This is one of those “WHOA” moments in astronomy.
As experts were observing the universe, they’ve come across evidence of a magnetic field that associated with a vast intergalactic bridge that seems to LINK two of our nearest cosmic neighbors.
This massive magnetic link is referred to by experts as the Magellanic Bridge, and it’s basically a massive stream of neutral gas that covers an area of around 75,000 light years, occupying the space between two of our nearest neighboring galaxies—the Large and Small Magellanic Clouds (LMC and SMC).
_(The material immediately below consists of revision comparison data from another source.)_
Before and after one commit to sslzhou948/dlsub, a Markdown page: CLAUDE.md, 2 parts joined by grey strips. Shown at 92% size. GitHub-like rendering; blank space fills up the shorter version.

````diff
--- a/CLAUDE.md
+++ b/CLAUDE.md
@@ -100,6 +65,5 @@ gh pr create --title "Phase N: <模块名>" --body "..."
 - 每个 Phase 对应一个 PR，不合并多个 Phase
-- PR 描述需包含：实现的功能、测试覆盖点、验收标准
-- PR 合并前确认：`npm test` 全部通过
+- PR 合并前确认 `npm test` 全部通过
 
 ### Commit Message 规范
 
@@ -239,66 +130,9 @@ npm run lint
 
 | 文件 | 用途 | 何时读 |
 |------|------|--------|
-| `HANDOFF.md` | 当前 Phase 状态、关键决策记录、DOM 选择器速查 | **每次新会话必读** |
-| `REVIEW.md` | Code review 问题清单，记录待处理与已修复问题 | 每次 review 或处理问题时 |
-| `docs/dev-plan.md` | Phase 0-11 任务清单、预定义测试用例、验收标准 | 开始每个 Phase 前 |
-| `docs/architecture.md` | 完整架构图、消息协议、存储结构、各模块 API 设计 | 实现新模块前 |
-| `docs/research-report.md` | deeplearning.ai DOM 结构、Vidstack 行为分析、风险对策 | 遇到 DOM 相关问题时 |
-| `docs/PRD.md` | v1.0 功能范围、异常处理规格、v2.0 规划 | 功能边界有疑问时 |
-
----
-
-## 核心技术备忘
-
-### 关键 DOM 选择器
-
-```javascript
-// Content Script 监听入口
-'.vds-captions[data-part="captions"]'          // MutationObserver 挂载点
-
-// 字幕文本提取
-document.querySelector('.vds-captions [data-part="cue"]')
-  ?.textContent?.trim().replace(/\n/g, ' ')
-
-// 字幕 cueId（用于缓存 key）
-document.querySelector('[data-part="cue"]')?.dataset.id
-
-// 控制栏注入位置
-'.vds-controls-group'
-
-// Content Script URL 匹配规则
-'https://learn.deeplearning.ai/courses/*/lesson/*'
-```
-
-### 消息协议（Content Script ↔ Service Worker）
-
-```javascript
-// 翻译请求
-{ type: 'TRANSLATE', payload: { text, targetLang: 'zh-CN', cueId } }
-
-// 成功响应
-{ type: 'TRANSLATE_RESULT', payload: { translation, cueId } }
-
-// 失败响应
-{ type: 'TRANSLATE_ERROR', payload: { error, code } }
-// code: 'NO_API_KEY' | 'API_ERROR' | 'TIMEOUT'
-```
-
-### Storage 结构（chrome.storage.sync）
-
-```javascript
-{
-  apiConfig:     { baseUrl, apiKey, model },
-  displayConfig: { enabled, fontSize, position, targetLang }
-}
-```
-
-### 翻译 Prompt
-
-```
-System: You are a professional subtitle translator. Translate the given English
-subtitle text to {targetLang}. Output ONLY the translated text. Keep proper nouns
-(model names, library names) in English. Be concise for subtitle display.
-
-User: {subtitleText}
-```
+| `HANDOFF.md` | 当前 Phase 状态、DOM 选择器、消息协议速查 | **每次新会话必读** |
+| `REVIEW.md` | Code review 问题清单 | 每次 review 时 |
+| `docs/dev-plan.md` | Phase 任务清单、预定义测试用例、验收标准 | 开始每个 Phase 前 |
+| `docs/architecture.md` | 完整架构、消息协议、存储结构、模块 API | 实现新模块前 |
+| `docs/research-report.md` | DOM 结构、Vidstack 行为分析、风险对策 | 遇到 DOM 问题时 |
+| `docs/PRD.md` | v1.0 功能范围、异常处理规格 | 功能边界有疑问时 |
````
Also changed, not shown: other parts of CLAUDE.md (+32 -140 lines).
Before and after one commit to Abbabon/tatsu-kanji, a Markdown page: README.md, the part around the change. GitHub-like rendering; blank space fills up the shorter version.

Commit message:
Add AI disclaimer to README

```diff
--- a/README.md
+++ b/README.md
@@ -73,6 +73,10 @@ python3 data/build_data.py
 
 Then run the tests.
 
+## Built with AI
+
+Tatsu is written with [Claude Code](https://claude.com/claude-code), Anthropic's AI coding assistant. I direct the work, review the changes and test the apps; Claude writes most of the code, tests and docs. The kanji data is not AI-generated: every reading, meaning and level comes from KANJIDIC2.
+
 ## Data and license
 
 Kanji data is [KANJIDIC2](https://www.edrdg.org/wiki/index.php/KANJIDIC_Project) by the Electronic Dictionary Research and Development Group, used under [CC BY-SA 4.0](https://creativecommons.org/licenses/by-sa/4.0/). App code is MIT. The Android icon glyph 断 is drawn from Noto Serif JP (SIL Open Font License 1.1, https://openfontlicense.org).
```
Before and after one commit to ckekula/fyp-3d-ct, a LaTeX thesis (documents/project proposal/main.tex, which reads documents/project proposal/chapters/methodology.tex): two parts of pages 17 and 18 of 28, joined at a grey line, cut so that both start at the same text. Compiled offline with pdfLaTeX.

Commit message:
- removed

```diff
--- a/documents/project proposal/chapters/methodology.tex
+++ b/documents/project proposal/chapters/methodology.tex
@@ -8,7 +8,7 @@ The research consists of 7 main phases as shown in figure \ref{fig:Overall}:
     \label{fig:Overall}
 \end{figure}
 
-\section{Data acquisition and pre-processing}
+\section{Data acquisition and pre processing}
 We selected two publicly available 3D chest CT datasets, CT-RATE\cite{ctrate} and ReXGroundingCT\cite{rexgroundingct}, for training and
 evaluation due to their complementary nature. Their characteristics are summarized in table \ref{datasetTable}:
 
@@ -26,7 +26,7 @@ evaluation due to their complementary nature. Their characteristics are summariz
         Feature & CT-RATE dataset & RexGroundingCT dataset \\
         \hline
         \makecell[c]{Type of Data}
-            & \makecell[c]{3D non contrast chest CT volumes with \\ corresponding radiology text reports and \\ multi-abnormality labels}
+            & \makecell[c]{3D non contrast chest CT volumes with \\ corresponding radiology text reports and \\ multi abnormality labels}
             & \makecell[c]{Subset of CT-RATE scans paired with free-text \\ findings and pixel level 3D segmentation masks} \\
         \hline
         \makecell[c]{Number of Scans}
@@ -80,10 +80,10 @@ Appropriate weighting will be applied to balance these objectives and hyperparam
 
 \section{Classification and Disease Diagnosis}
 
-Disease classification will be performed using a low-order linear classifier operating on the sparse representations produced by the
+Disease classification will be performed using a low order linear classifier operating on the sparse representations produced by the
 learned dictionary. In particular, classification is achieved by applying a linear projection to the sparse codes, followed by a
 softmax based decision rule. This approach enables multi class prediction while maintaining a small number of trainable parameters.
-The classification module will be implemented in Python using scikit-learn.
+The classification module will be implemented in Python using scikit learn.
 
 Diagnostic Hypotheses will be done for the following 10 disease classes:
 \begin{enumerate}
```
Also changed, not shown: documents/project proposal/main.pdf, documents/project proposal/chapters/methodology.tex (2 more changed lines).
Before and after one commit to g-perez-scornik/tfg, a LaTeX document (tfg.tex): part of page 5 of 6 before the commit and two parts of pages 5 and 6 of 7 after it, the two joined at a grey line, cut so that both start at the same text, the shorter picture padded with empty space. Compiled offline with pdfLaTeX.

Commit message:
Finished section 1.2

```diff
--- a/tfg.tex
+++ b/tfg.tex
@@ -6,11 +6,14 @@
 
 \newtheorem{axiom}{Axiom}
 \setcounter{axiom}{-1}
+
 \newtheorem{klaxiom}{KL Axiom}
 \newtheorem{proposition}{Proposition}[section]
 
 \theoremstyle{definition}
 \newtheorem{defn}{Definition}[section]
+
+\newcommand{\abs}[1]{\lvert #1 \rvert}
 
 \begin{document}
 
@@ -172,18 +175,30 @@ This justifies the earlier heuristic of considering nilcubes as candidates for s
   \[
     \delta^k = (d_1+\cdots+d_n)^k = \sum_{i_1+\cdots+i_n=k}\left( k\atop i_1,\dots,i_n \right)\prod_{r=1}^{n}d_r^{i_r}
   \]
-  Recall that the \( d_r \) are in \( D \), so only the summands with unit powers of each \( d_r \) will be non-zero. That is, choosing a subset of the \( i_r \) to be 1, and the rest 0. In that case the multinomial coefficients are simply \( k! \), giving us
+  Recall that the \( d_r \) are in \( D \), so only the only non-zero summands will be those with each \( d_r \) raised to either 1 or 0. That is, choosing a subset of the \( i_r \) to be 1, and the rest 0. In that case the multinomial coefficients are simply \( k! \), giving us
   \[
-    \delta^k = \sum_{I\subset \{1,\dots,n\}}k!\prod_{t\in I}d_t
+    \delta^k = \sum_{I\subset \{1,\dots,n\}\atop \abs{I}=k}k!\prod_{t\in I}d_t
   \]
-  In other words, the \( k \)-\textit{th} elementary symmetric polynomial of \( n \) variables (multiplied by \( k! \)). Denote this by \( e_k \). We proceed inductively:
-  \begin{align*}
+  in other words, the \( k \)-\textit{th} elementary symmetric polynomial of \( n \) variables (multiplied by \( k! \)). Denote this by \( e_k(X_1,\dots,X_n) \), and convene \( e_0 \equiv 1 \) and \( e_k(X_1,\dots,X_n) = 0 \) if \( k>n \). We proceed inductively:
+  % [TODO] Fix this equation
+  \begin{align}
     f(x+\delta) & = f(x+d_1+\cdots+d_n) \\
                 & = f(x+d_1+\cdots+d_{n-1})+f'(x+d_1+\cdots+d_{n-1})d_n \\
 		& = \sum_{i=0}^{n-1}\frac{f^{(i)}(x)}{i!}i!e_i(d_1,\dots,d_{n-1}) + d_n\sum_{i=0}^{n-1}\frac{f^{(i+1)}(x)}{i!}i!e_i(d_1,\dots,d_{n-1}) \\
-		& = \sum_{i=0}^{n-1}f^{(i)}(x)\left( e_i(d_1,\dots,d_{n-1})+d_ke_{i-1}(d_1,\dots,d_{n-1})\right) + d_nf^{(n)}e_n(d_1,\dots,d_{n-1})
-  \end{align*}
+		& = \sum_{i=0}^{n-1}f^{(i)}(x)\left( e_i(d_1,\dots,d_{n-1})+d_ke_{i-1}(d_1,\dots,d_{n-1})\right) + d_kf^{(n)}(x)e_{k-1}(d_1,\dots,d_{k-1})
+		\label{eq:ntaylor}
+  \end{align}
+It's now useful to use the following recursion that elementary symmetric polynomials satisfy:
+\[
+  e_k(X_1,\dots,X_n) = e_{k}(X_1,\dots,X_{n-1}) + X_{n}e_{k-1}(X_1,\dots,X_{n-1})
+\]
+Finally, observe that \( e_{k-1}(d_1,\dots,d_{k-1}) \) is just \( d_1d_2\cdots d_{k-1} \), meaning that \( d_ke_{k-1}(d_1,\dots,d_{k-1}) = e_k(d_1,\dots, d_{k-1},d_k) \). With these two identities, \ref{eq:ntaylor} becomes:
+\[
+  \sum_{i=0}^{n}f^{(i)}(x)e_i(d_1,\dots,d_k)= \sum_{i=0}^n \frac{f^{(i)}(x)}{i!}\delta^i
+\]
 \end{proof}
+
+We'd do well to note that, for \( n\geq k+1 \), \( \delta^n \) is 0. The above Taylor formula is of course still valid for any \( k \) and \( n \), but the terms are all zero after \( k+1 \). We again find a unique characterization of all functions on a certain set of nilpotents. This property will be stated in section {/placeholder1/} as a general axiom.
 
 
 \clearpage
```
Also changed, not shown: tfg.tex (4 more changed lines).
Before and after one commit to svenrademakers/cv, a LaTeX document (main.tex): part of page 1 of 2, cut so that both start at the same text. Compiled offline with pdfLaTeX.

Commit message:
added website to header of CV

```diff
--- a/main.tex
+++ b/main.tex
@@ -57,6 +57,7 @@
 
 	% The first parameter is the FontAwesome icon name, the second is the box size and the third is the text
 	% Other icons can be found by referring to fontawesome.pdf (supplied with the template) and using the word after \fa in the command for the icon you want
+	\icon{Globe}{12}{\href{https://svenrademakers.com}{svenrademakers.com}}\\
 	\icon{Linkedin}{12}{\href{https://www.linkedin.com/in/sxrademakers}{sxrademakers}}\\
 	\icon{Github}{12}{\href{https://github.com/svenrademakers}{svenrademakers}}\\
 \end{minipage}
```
Visible in the southern night sky, the Great and Small Magellanic Clouds are dwarf galaxies that orbit our Milky Way galaxy and are located at a distance of 160,000 and 200,000 light-years from Earth, respectively.
In the past experts theorized that such a magnetic bridge could exist, but this is the first time physicists were actually able to observe it, and this mind-bending moment in astronomy could help experts understand how these vast cosmic bridges came into existence.
Lead researcher, Jane Kaczmarek from the University of Sydney said: “There were hints that this magnetic field might exist, but no one had observed it until now.”
The new research has allowed scientists that the newly detected magnetic field is approximately one millionth the strength of our planet’s own magnetic shield. These details could help expert’s understand how it formed.
There are two leading theories among experts at the moment.
One is that the magnetic field was generated within the bridge after the galactic structure formed, or it may have been literally ‘ripped’ off of the galaxies believed to have merged and formed the bridge in the first place.
“Not only are entire galaxies magnetic, but the faint delicate threads joining galaxies are magnetic, too,” said one of the researchers, Bryan Gaensler from the University of Toronto.
“Everywhere we look in the sky, we find magnetism.”
Physicists struggled in the past to study these galactic structures because these types of magnetic fields can only be seen indirectly through the effect they exert on other structures in the universe.
Now, experts used radio signals from hundreds of different distant galaxies in the universe to spot the magnetic field from the Magellanic Bridge.
Professor Kaczmarek explains: “The radio emission from the distant galaxies served as background ‘flashlights’ that shine through the Bridge.”
“Its magnetic field then changes the polarization of the radio signal. How the polarized light is changed tells us about the intervening magnetic field.”
Now that astronomers have been able to detect the magnetic field, they now have the chance to understand not only how it formed, but the impact it’s had—or still is having—on the LMC and SMC.
“In general, we don’t know how such vast magnetic fields are generated, nor how these large-scale magnetic fields affect galaxy formation and evolution,” said Kaczmarek.